Cognitive FX does great things for some people. No doubt. But their treatment is too much ‘one size fits all’ and some patients come out worse.
Unfortunately, for me their treatment has worked out totally wrong. I was functioning reasonably well before I went to CFX and hoped to get a final boost in my concussion recovery. Instead, I totally crashed in the month following treatment. All of my concussion symptoms deteriorated. Now, six months after finishing treatment, I am still much worse than before going to CFX. I work 9 hours a week now, where I worked 30 before CFX. I still hope that the damage that CFX has caused is temporary and not permanent. This has been a mentally challenging time.
After CFX, three different specialists have confirmed that I got overtrained by the physical interval-training which CFX gave me as homework. One of them told me that even professional athletes only do this training twice a week. CFX instructed me to do it five times a week. This led to insufficient recovery time between trainings and a build up of stress in my body, with eventually a ‘collapse’ of my autonomic nervous system, which obviously was still in a fragile condition as a result of the concussion.
I know that CFX has been an amazing help for a part of PCS-patients. They definitely do good things for some. However, the figures about improvement they present are not realistic, because these are based on a score which is just a figure on paper. My score improved as well, but in the end feeling better and having less symptoms is what matters. An improvement on paper is of no value, but is great for marketing purposes. Besides, there is no scientific validation of their measurement. They can basically write down any score and no one can check it.

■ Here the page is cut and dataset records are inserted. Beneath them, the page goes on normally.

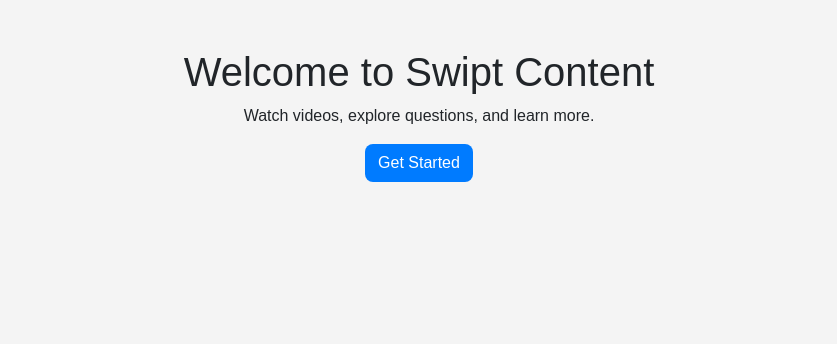
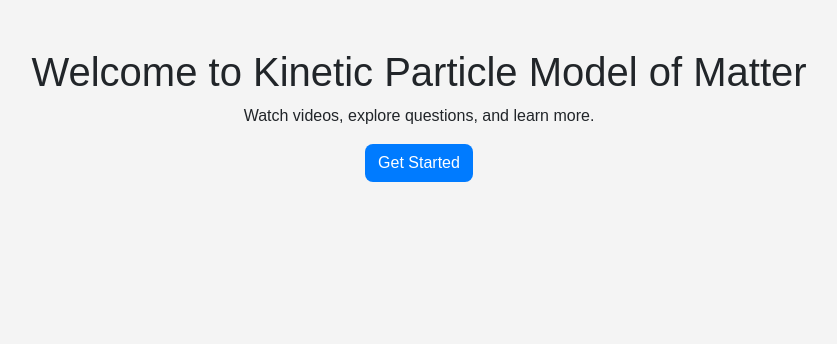
Before and after one commit to Dismas254Dismas254/project, a Django app: page / in a window 1280 px wide. Shown: the part 76-420 px from the top of the page, without its empty margins (221-1058 px from the left). Run offline with Django 4.2, Linux system fonts and the light colour scheme.

Commit message:
first commit

```diff
--- a/content/templates/content/home.html
+++ b/content/templates/content/home.html
@@ -3,7 +3,7 @@
 
 {% block content %}
 <div class="text-center mt-5">
-    <h1>Welcome to Swipt Content</h1>
+    <h1>Welcome to Kinetic Particle Model of Matter</h1>
     <p>Watch videos, explore questions, and learn more.</p>
     <a href="{% url 'register' %}" class="btn btn-custom">Get Started</a>
 </div>
--- a/content/templates/content/register.html
+++ b/content/templates/content/register.html
@@ -7,5 +7,6 @@
     {% csrf_token %}
     {{ form.as_p }}
     <button type="submit" class="btn btn-custom">Register</button>
+
 </form>
 {% endblock %}
```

The treatment is too much ‘one size fits all’ with no proper follow up after treatment. This means a risk of not signaling problems in time, as happened with me. My story is not unique and I spoke to quite a lot of others with similar experiences.
Even though CFX is willing to help after treatment, they seem not to be really concerned about cases like mine. I regret this, because I think it is also an opportunity to understand what can go wrong and how they can improve their treatment. It would have been a sign of strength if they would have been more critical towards themselves.
I talked to one of the doctors two months after treatment and instead of admitting that the interval training could be part of the problem, they advised me to have my hormones tested and gave me a long list of tests. Some of these seemed to be unrealistic, as they are related to problems which I never experienced at all (e.g. weight gain, sexual problems, urinary problems, etc). I got the feeling that they ‘wanted to give me something to keep me busy’. I had my hormones tested, just to be sure, and as expected, nothing came out.
Most striking was that the CFX doctor gave me a name of a particular hormone doctor, who turned out to be a naturopath, so not a real doctor. This naturopath treats with pig hormones, which I discussed with a friend of mine who is a proper endocrinologist and he was very surprised and strongly advised against this. I do not know whether this was simply ignorance or not, but it was a further contributor of losing my confidence in CFX. I’m glad I did not pursue this road to avoid even further problems. After this call, I never heard back anymore from CFX. Not a single line of text asking for example whether I had my hormones tested or just how it was going.
I truly hope that they will take feedback like this seriously. Unfortunately I learned the hard way that “If it doesn’t help, it doesn’t hurt” does not apply to CFX. Also, I find it important for people who contemplate CFX to have a fair and realistic view and therefore I have taken time to share my experience.